Just as the beginning of the journey is marked by an open door, so is its destination. “Into whatever house you enter, first say, ‘Peace to this household.’ If a peaceful person lives there, your peace will rest on him; but if not, it will return to you.” Here is the paradox of Christian discipleship on full display: the one sent out into the world is entirely dependent upon the care and hospitality of others, and yet it is they who have true peace to bestow. Jesus by no means denies the bodily necessities of life here—shelter, food, clothing—but it is precisely in divesting oneself of these necessities and relying upon others to provide them that the Kingdom of God manifests itself here and now. Nor does Jesus deny the possibility of rejection and abandonment here: the disciples are told to shake off the very dust of those towns that reject their ministry. Jesus comes to these towns in the poverty and openness of these messengers, and they have before them then the choice of opening or closing the door, upon which their own healing rests. For what lies on the other side of that door is nothing other Christ himself. As Pope Francis once put it:

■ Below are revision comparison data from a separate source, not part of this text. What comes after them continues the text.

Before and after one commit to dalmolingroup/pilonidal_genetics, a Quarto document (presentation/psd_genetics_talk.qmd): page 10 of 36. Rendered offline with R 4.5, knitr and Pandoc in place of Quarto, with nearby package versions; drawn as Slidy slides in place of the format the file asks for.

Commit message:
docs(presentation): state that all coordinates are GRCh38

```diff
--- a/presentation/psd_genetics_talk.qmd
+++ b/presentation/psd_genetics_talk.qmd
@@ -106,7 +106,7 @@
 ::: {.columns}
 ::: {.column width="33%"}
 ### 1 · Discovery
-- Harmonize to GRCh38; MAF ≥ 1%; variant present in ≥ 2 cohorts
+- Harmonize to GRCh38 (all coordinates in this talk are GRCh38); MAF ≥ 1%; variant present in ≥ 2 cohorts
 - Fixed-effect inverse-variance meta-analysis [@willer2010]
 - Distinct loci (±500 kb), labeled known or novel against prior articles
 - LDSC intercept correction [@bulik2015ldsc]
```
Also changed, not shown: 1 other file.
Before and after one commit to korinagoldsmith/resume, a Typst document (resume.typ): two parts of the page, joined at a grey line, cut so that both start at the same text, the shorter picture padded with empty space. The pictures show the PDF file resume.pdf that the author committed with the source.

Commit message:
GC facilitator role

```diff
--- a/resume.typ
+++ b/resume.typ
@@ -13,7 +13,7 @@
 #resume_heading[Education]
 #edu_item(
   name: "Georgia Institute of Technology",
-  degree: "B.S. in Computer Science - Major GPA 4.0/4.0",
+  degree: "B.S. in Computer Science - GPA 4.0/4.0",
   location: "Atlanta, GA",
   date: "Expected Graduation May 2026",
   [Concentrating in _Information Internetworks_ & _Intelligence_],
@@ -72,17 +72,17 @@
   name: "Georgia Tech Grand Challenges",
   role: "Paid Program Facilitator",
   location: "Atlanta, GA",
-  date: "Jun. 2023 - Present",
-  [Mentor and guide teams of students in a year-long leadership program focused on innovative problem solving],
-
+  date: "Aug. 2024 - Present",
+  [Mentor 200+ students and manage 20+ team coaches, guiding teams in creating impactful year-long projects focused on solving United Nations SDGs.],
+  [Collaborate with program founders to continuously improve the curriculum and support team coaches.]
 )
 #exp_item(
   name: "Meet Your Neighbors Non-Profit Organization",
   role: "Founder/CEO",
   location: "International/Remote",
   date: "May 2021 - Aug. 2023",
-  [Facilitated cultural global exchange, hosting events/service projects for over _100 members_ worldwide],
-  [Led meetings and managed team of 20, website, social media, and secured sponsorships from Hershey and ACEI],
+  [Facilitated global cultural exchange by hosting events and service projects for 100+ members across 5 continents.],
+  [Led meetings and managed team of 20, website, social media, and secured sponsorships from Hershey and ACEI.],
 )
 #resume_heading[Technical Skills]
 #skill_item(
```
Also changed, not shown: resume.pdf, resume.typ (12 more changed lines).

Crossing through that door presupposes the beginning of a way or journey that lasts a lifetime… One passes through the door of faith, one crosses that threshold, when the Word of God is announced and the heart allows itself to be shaped by that grace which transforms. A grace which has a concrete name, and that name is Jesus. Jesus is the door. (John 10:9). He, and only He, is and will always be the door. No one goes to the Father except through Him. (John 14.6). If there is no Christ, there is no way to God. As the door, He opens the way to God and as Good Shepherd he is the Only One who looks after us at the price of his own life.
The portrait of the Kingdom of God that emerges here is anything but that of a corporate coping mechanism. It is rather an invitation not only to open the door to Christ, but to be an open door through which Christ can enter the world. We are called by the empty tomb to become empty ourselves, so others may know the surpassing power of our Creator and Redeemer and the everlasting peace of Israel’s God.